Records drawn from a dataset
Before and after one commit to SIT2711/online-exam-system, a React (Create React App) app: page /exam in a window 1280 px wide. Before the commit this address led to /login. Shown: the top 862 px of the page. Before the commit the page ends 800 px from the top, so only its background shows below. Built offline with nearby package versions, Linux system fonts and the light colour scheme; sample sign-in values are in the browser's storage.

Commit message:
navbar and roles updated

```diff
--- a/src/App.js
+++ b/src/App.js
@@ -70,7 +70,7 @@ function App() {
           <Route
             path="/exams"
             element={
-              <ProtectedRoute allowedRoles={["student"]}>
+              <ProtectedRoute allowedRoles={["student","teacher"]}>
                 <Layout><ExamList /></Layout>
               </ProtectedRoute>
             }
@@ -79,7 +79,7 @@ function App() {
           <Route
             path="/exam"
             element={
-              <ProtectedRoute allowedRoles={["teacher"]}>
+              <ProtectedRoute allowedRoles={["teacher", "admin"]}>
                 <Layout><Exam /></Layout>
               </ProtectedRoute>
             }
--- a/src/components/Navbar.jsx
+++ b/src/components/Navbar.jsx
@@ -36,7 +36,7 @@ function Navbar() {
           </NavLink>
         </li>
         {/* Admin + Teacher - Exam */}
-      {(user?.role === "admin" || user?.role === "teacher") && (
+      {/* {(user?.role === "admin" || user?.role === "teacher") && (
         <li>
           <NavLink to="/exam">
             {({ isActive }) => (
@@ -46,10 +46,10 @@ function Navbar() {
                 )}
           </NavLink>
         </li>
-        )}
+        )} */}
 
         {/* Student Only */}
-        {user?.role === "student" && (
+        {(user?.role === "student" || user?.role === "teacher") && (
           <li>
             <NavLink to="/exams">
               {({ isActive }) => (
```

Brief: Each entry must appear again in the answer exactly as written.

Finished task:
Before and after one commit to SIT2711/online-exam-system, a React (Create React App) app: page /exam in a window 1280 px wide. Before the commit this address led to /login. Shown: the top 862 px of the page. Before the commit the page ends 800 px from the top, so only its background shows below. Built offline with nearby package versions, Linux system fonts and the light colour scheme; sample sign-in values are in the browser's storage.

Commit message:
navbar and roles updated

```diff
--- a/src/App.js
+++ b/src/App.js
@@ -70,7 +70,7 @@ function App() {
           <Route
             path="/exams"
             element={
-              <ProtectedRoute allowedRoles={["student"]}>
+              <ProtectedRoute allowedRoles={["student","teacher"]}>
                 <Layout><ExamList /></Layout>
               </ProtectedRoute>
             }
@@ -79,7 +79,7 @@ function App() {
           <Route
             path="/exam"
             element={
-              <ProtectedRoute allowedRoles={["teacher"]}>
+              <ProtectedRoute allowedRoles={["teacher", "admin"]}>
                 <Layout><Exam /></Layout>
               </ProtectedRoute>
             }
--- a/src/components/Navbar.jsx
+++ b/src/components/Navbar.jsx
@@ -36,7 +36,7 @@ function Navbar() {
           </NavLink>
         </li>
         {/* Admin + Teacher - Exam */}
-      {(user?.role === "admin" || user?.role === "teacher") && (
+      {/* {(user?.role === "admin" || user?.role === "teacher") && (
         <li>
           <NavLink to="/exam">
             {({ isActive }) => (
@@ -46,10 +46,10 @@ function Navbar() {
                 )}
           </NavLink>
         </li>
-        )}
+        )} */}
 
         {/* Student Only */}
-        {user?.role === "student" && (
+        {(user?.role === "student" || user?.role === "teacher") && (
           <li>
             <NavLink to="/exams">
               {({ isActive }) => (
```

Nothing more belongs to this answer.